Intimate friends can do that: propel you down your personal rabbit hole of memories. Subsequently, a picture of us arrived. Immediately I thought of Al Jarreau (March 12, 1940 – February 12, 2017). Together, we used to listen to him.
Over the years millions have been enthralled by his singing. Music is the most reliable time machine we humans have. Carries us back to people and places we have experienced, and projects us forward into flavors we have yet to taste.
And then I remembered marveling at Al. It was a festival in Florida, a handful of miles from Zora’s home in Eatonville. Brother Jarreau was the featured performer. A sunny summer day, a couple thousand people. Al was onstage literally kicking and high stepping as he sang using that golden flute that was a combination of his physical attributes and his unbridled imagination. I was so enraptured, I didn’t even feel the deep south, east coast heat beaming down on our assembled throng.
Al was from Milwaukee but, on that hot afternoon, he could have worked for NASA. He had the talent to captivate aficionados and to shoot us into inner space with the magic of his musical moments. Ever since I have really loved his unique vocalizations.
There were two Jarreau albums I especially dug: the Grammy-winning Look To The Rainbow (Warner Bros.–1977) and Tenderness (Reprise–1994). The first from early in his career. The second later in his life. Both treasures expertly captured his beautiful feel for improvisation.
A grown-ass man, exuberant, juices flowing, laughing, enjoying himself as much as the audience was reciprocally enjoying him.
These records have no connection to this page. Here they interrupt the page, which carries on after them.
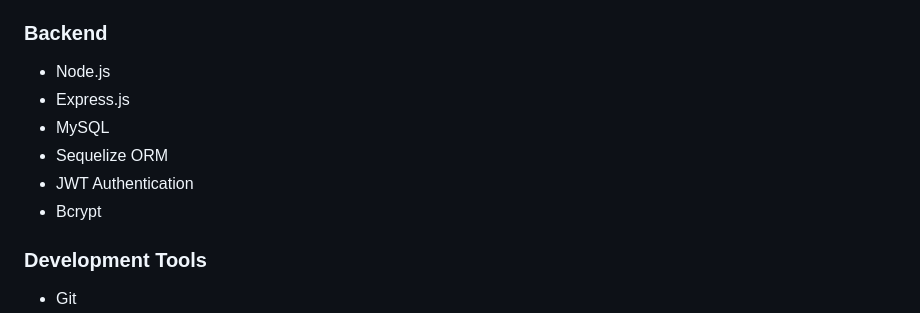
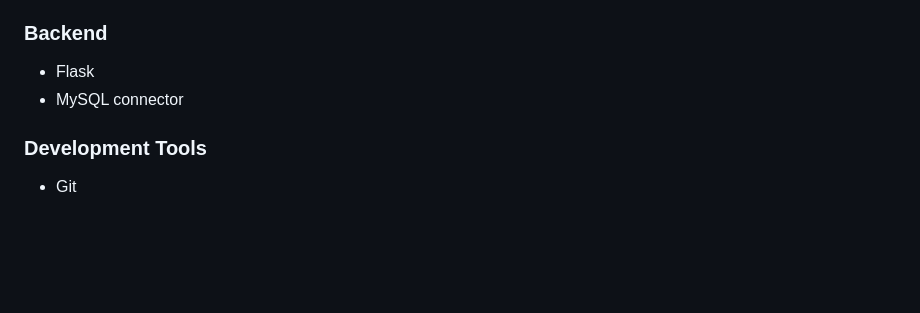
Before and after one commit to YVSMurthy/Expense-Tracker, a Markdown page: README.md, the part around the change. Rendered like a GitHub page; blank space fills up the shorter version.

```diff
--- a/README.md
+++ b/README.md
@@ -60,12 +60,8 @@ A personal finance app built with Flutter to help you track and manage your inco
 - Chart Libraries
 
 ### Backend
-- Node.js
-- Express.js
-- MySQL
-- Sequelize ORM
-- JWT Authentication
-- Bcrypt
+- Flask
+- MySQL connector
 
 ### Development Tools
 - Git
```
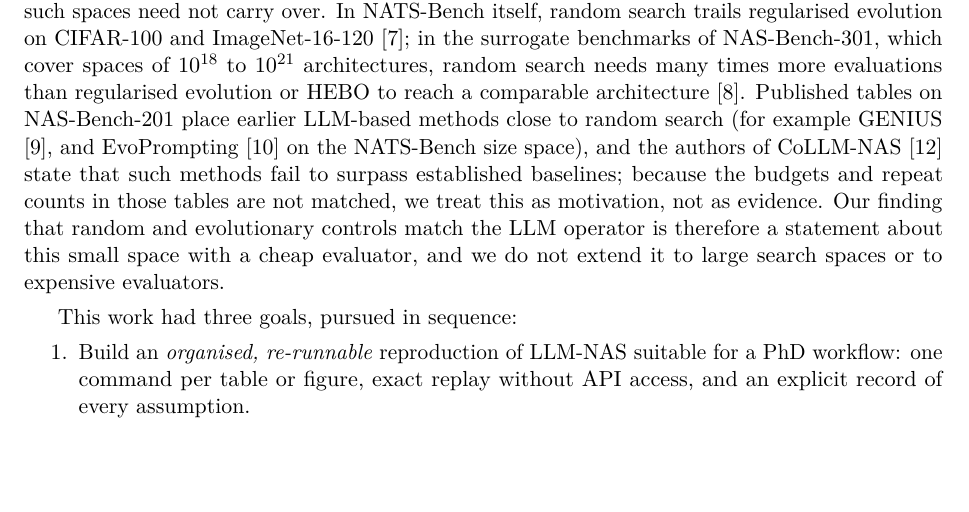
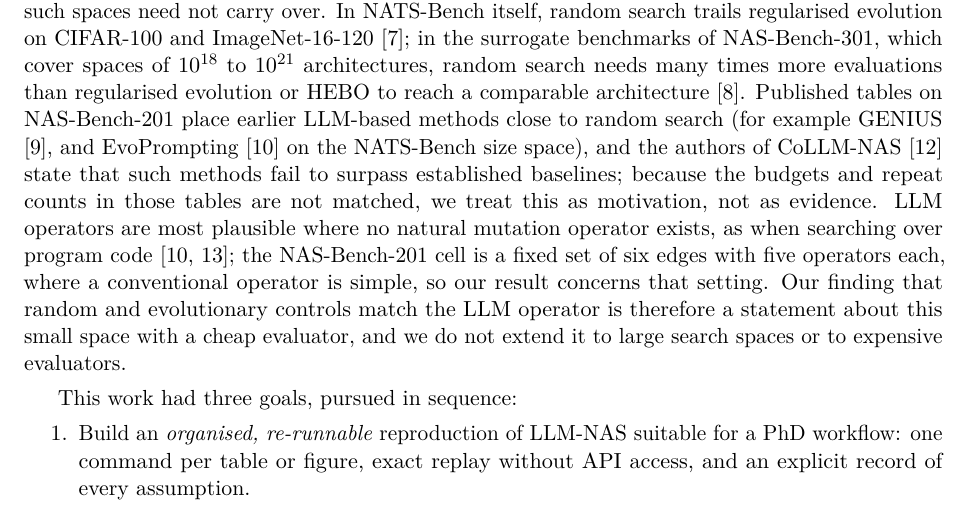
Before and after one commit to Zimozoxolo/llm-nas-repro, a LaTeX paper (report/report.tex): part of page 3 of 24, cut so that both start at the same text, the shorter picture padded with empty space. Compiled offline with pdfLaTeX.

Commit message:
Reports: add open-ended vs fixed-cell scope sentence to introduction
Co-Authored-By: Claude Sonnet 5.5 <noreply@anthropic.com>

```diff
--- a/report/report.tex
+++ b/report/report.tex
@@ -44,7 +44,7 @@ Scoring candidates with a trained predictor and a latency lookup table, instead
 
 Automated search has also been found to need human design knowledge. MobileNetV3 \cite{mobilenetv3} combined platform-aware search in the style of MnasNet \cite{mnasnet}, whose Large-model result it reused as the starting point, with layer-wise adaptation by NetAdapt \cite{netadapt}, and then improved the result by hand: its authors state that redesigning the expensive first and last layers and adding the h-swish nonlinearity lay outside the search space, and they call the best way to blend automated search with human intuition an open question. An LLM operator is attractive because it promises to supply part of this design knowledge as a prior and to give a reason for each choice. Whether it does so is the second question tested here.
 
-The evidence in this study comes from a small, exhaustively tabulated space. NAS-Bench-201 has $15{,}625$ cells, of which NATS-Bench lists only about $6.5$ thousand as distinct topologies \cite{nats}, and accuracy and latency are table lookups. Benchmark studies caution that conclusions from such spaces need not carry over. In NATS-Bench itself, random search trails regularised evolution on CIFAR-100 and ImageNet-16-120 \cite{nats}; in the surrogate benchmarks of NAS-Bench-301, which cover spaces of $10^{18}$ to $10^{21}$ architectures, random search needs many times more evaluations than regularised evolution or HEBO to reach a comparable architecture \cite{nb301}. Published tables on NAS-Bench-201 place earlier LLM-based methods close to random search (for example GENIUS \cite{genius}, and EvoPrompting \cite{evoprompting} on the NATS-Bench size space), and the authors of CoLLM-NAS \cite{collmnas} state that such methods fail to surpass established baselines; because the budgets and repeat counts in those tables are not matched, we treat this as motivation, not as evidence. Our finding that random and evolutionary controls match the LLM operator is therefore a statement about this small space with a cheap evaluator, and we do not extend it to large search spaces or to expensive evaluators.
+The evidence in this study comes from a small, exhaustively tabulated space. NAS-Bench-201 has $15{,}625$ cells, of which NATS-Bench lists only about $6.5$ thousand as distinct topologies \cite{nats}, and accuracy and latency are table lookups. Benchmark studies caution that conclusions from such spaces need not carry over. In NATS-Bench itself, random search trails regularised evolution on CIFAR-100 and ImageNet-16-120 \cite{nats}; in the surrogate benchmarks of NAS-Bench-301, which cover spaces of $10^{18}$ to $10^{21}$ architectures, random search needs many times more evaluations than regularised evolution or HEBO to reach a comparable architecture \cite{nb301}. Published tables on NAS-Bench-201 place earlier LLM-based methods close to random search (for example GENIUS \cite{genius}, and EvoPrompting \cite{evoprompting} on the NATS-Bench size space), and the authors of CoLLM-NAS \cite{collmnas} state that such methods fail to surpass established baselines; because the budgets and repeat counts in those tables are not matched, we treat this as motivation, not as evidence. LLM operators are most plausible where no natural mutation operator exists, as when searching over program code \cite{evoprompting,llmtool}; the NAS-Bench-201 cell is a fixed set of six edges with five operators each, where a conventional operator is simple, so our result concerns that setting. Our finding that random and evolutionary controls match the LLM operator is therefore a statement about this small space with a cheap evaluator, and we do not extend it to large search spaces or to expensive evaluators.
 
 
 This work had three goals, pursued in sequence:
```
Also changed, not shown: report/reproduction_only.tex (+1 -1 lines), report/report.pdf, report/reproduction_only.pdf.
Mucho years later he somehow re-discovered the spark that lit the torch-light of his talent, which had first burst fully into flame when he was much younger.
You can hear the overflow of joy in the excerpts, especially the rich combination of deep song and deep feeling topped by a wry intelligence and modernist investigations of the nature of our existence (after all, he had a degree in Psychology and a masters in Rehabilitation Counseling; he knew what it meant to be human).
That he chose music as a way to express and share the fruits of his vast understanding of who and what we are, well, perhaps that is the most potent magic of Al Jarreau.
Thank you Al for transporting me, and many, many others, back to younger days.